======== SOURCE DATA ========

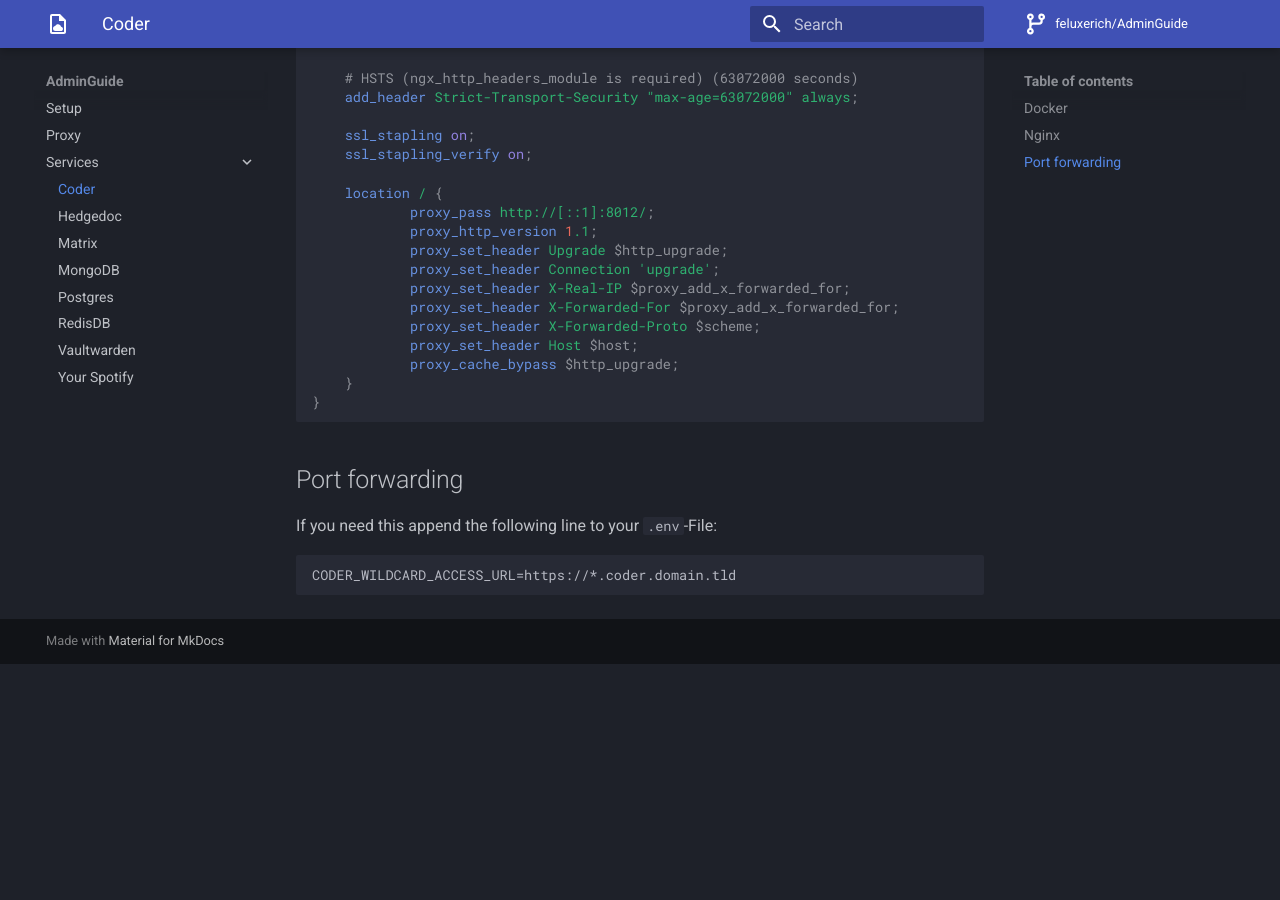
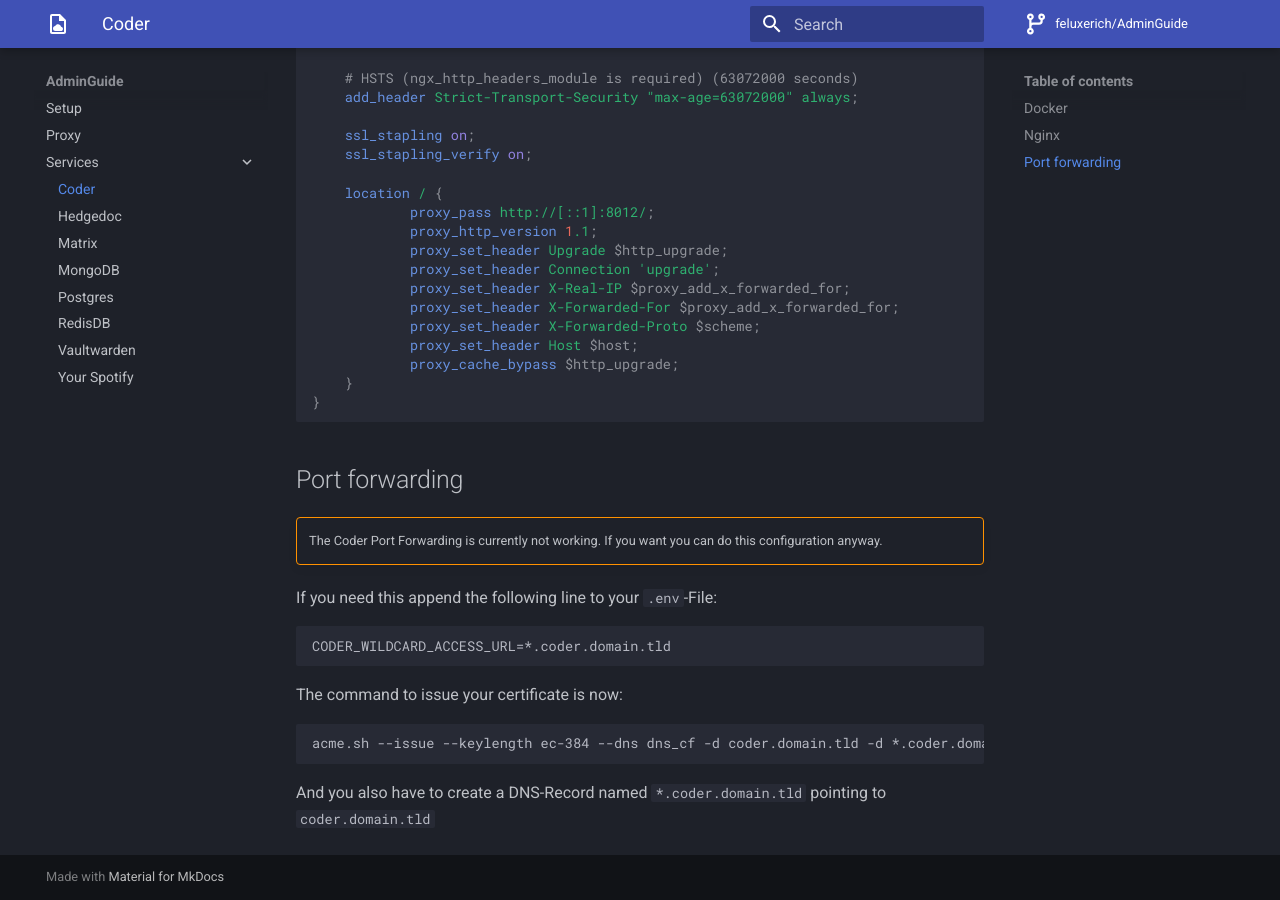
Before and after one commit to Feluxerich/AdminGuide, an MkDocs documentation site: the page built from docs/services/coder.md, in a window 1280 px wide and 900 px high, scrolled down 1283 px. Built offline with MkDocs 1.6.1 and Material for MkDocs 9.7.7, drawn with Linux system fonts in a browser that asks for light colours; comment, search, counter and statistics services are not loaded; before the commit the page ends 1947 px from its top, so only the background shows below that.

Commit message:
Fixed Coder Port Forwarding Documentation

````diff
--- a/docs/services/coder.md
+++ b/docs/services/coder.md
@@ -79,8 +79,19 @@
 
 ## Port forwarding
 
+!!! warning ""
+	The Coder Port Forwarding is currently not working. If you want you can do this configuration anyway.
+
 If you need this append the following line to your `.env`-File:
 
 ```
-CODER_WILDCARD_ACCESS_URL=https://*.coder.domain.tld
+CODER_WILDCARD_ACCESS_URL=*.coder.domain.tld
 ```
+
+The command to issue your certificate is now:
+
+```sh
+acme.sh --issue --keylength ec-384 --dns dns_cf -d coder.domain.tld -d *.coder.domain.tld
+```
+
+And you also have to create a DNS-Record named `*.coder.domain.tld` pointing to `coder.domain.tld`
````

========

→ YOUR ASSIGNMENT:
After removing the pictures, set down every record above exactly as it stands.

→ EXERCISE SOLUTION:
Before and after one commit to Feluxerich/AdminGuide, an MkDocs documentation site: the page built from docs/services/coder.md, in a window 1280 px wide and 900 px high, scrolled down 1283 px. Built offline with MkDocs 1.6.1 and Material for MkDocs 9.7.7, drawn with Linux system fonts in a browser that asks for light colours; comment, search, counter and statistics services are not loaded; before the commit the page ends 1947 px from its top, so only the background shows below that.

Commit message:
Fixed Coder Port Forwarding Documentation

````diff
--- a/docs/services/coder.md
+++ b/docs/services/coder.md
@@ -79,8 +79,19 @@
 
 ## Port forwarding
 
+!!! warning ""
+	The Coder Port Forwarding is currently not working. If you want you can do this configuration anyway.
+
 If you need this append the following line to your `.env`-File:
 
 ```
-CODER_WILDCARD_ACCESS_URL=https://*.coder.domain.tld
+CODER_WILDCARD_ACCESS_URL=*.coder.domain.tld
 ```
+
+The command to issue your certificate is now:
+
+```sh
+acme.sh --issue --keylength ec-384 --dns dns_cf -d coder.domain.tld -d *.coder.domain.tld
+```
+
+And you also have to create a DNS-Record named `*.coder.domain.tld` pointing to `coder.domain.tld`
````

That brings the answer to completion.